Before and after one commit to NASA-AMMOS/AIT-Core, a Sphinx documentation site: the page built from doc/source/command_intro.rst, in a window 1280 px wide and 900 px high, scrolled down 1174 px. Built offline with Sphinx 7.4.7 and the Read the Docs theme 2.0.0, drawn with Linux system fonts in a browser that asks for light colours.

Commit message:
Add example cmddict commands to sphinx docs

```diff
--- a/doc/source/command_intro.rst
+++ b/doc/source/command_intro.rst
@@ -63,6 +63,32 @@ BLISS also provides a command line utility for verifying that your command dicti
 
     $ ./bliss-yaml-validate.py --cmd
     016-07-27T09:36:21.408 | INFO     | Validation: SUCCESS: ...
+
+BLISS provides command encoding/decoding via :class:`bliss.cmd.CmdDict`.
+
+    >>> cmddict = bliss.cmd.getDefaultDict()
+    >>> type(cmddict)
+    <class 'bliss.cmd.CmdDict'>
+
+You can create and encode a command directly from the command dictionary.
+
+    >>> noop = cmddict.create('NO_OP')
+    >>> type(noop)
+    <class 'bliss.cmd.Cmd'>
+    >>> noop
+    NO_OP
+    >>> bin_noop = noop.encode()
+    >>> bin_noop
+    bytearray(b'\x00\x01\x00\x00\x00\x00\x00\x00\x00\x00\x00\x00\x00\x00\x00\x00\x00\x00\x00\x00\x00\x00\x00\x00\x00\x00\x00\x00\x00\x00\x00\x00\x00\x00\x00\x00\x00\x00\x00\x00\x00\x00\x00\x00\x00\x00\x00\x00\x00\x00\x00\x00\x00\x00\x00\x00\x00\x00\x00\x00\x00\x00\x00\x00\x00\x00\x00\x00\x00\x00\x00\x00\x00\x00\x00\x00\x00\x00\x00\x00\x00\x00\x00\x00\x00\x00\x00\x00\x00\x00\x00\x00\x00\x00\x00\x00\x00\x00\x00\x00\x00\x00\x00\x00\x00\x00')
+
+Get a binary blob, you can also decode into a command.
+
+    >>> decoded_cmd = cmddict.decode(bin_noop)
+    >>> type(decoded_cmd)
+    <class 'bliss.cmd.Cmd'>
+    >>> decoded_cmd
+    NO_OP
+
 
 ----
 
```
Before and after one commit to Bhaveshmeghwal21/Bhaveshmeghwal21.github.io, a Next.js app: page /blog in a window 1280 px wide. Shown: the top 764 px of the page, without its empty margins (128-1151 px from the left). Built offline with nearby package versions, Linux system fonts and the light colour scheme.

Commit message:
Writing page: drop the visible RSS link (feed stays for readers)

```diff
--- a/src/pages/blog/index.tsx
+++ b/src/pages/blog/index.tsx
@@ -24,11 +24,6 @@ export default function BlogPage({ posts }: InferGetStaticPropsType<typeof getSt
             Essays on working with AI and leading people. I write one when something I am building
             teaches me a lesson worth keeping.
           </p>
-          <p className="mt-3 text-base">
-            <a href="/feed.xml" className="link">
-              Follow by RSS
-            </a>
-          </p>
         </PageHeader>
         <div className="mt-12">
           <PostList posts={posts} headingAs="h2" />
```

◇ ◇ ◇ ◇ ◇

**TASK TO CARRY OUT:**
Pick out the lines above containing the word "className", then copy them.

**PROBLEM SOLUTION:**
-          <p className="mt-3 text-base">
-            <a href="/feed.xml" className="link">
         <div className="mt-12">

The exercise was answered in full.